*DATASET RECORDS*.
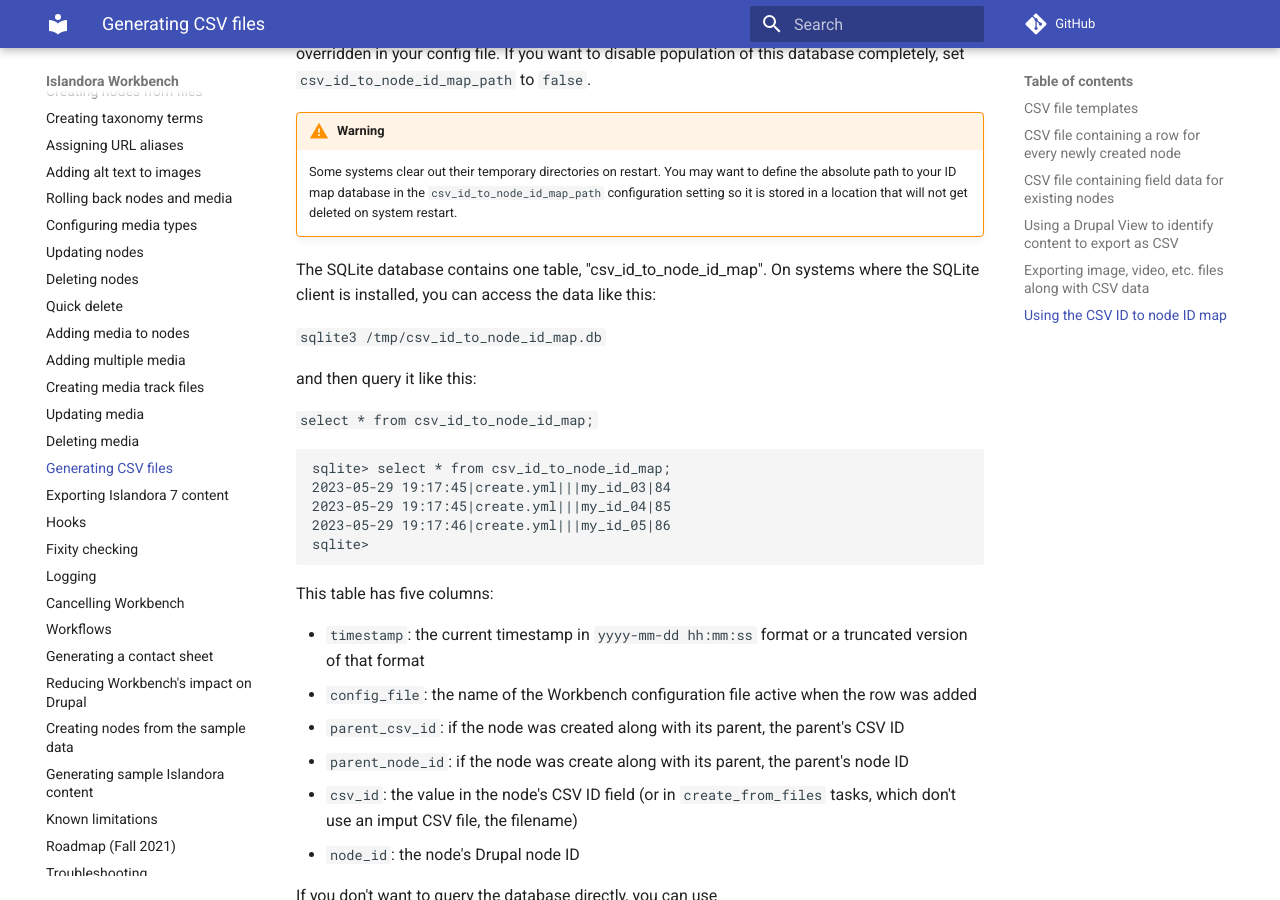
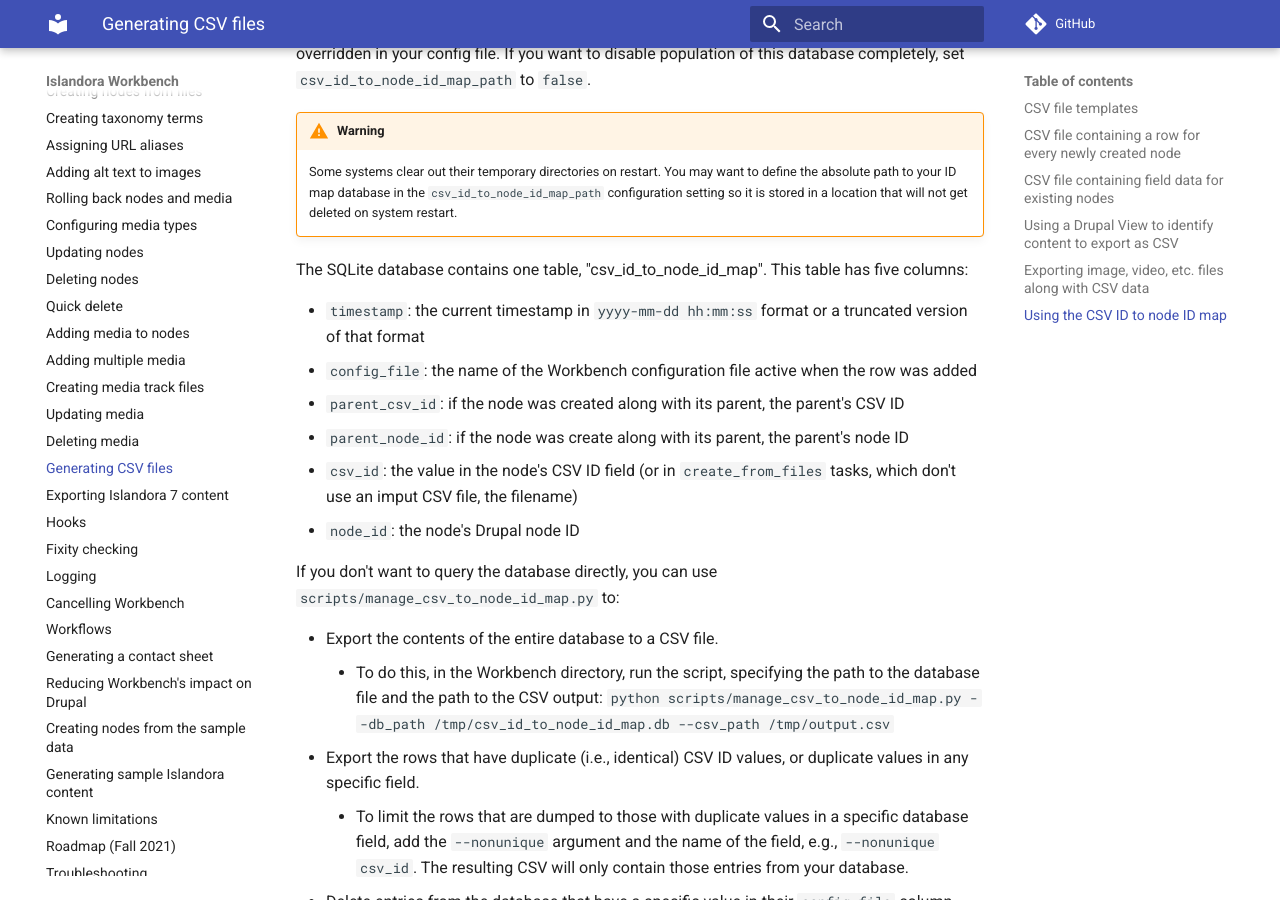
Before and after one commit to mjordan/islandora_workbench_docs, an MkDocs documentation site: the page built from docs/generating_csv_files.md, in a window 1280 px wide and 900 px high, scrolled down 7313 px. Built offline with MkDocs 1.6.1 and Material for MkDocs 9.7.7, drawn with Linux system fonts in a browser that asks for light colours; comment, search, counter and statistics services are not loaded.

Commit message:
Removed SQL example from CSV ID to node ID map docs.

````diff
--- a/docs/generating_csv_files.md
+++ b/docs/generating_csv_files.md
@@ -161,6 +161,7 @@ By default, Workbench maintains a simple database that maps values in your CSV's
 
     ![CSV to node ID map sample data in DB Browser](images/sqlite_db_browser.png)
 
+
 Workbench optionally uses this database to determine the node ID of parent nodes when creating paged and compound content, so, for example, you can use `parent_id` values in your input CSV that refer to parents created in earlier Workbench sessions. But, you may find other uses for this data. Since it is stored in an SQLite database, it can be queried using SQL, or can be dumped using into a CSV file using the `dump_id_map.py` script provided in Workbench's `scripts` directory.
 
 !!! note
@@ -171,23 +172,7 @@ One configuration setting applies to this feature, `csv_id_to_node_id_map_path`.
 !!! warning
     Some systems clear out their temporary directories on restart. You may want to define the absolute path to your ID map database in the `csv_id_to_node_id_map_path` configuration setting so it is stored in a location that will not get deleted on system restart.
 
-The SQLite database contains one table, "csv_id_to_node_id_map". On systems where the SQLite client is installed, you can access the data like this:
-
-`sqlite3 /tmp/csv_id_to_node_id_map.db`
-
-and then query it like this:
-
-`select * from csv_id_to_node_id_map;`
-
-```
-sqlite> select * from csv_id_to_node_id_map;
-2023-05-29 19:17:45|create.yml|||my_id_03|84
-2023-05-29 19:17:45|create.yml|||my_id_04|85
-2023-05-29 19:17:46|create.yml|||my_id_05|86
-sqlite>
-```
-
-This table has five columns:
+The SQLite database contains one table, "csv_id_to_node_id_map". This table has five columns:
 
 * `timestamp`: the current timestamp in `yyyy-mm-dd hh:mm:ss` format or a truncated version of that format
 * `config_file`: the name of the Workbench configuration file active when the row was added
````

*WHAT YOU WILL DO*. Could you output the listing word for word, omitting every picture?

*ANSWER BOX*.
Before and after one commit to mjordan/islandora_workbench_docs, an MkDocs documentation site: the page built from docs/generating_csv_files.md, in a window 1280 px wide and 900 px high, scrolled down 7313 px. Built offline with MkDocs 1.6.1 and Material for MkDocs 9.7.7, drawn with Linux system fonts in a browser that asks for light colours; comment, search, counter and statistics services are not loaded.

Commit message:
Removed SQL example from CSV ID to node ID map docs.

````diff
--- a/docs/generating_csv_files.md
+++ b/docs/generating_csv_files.md
@@ -161,6 +161,7 @@ By default, Workbench maintains a simple database that maps values in your CSV's
 
     ![CSV to node ID map sample data in DB Browser](images/sqlite_db_browser.png)
 
+
 Workbench optionally uses this database to determine the node ID of parent nodes when creating paged and compound content, so, for example, you can use `parent_id` values in your input CSV that refer to parents created in earlier Workbench sessions. But, you may find other uses for this data. Since it is stored in an SQLite database, it can be queried using SQL, or can be dumped using into a CSV file using the `dump_id_map.py` script provided in Workbench's `scripts` directory.
 
 !!! note
@@ -171,23 +172,7 @@ One configuration setting applies to this feature, `csv_id_to_node_id_map_path`.
 !!! warning
     Some systems clear out their temporary directories on restart. You may want to define the absolute path to your ID map database in the `csv_id_to_node_id_map_path` configuration setting so it is stored in a location that will not get deleted on system restart.
 
-The SQLite database contains one table, "csv_id_to_node_id_map". On systems where the SQLite client is installed, you can access the data like this:
-
-`sqlite3 /tmp/csv_id_to_node_id_map.db`
-
-and then query it like this:
-
-`select * from csv_id_to_node_id_map;`
-
-```
-sqlite> select * from csv_id_to_node_id_map;
-2023-05-29 19:17:45|create.yml|||my_id_03|84
-2023-05-29 19:17:45|create.yml|||my_id_04|85
-2023-05-29 19:17:46|create.yml|||my_id_05|86
-sqlite>
-```
-
-This table has five columns:
+The SQLite database contains one table, "csv_id_to_node_id_map". This table has five columns:
 
 * `timestamp`: the current timestamp in `yyyy-mm-dd hh:mm:ss` format or a truncated version of that format
 * `config_file`: the name of the Workbench configuration file active when the row was added
````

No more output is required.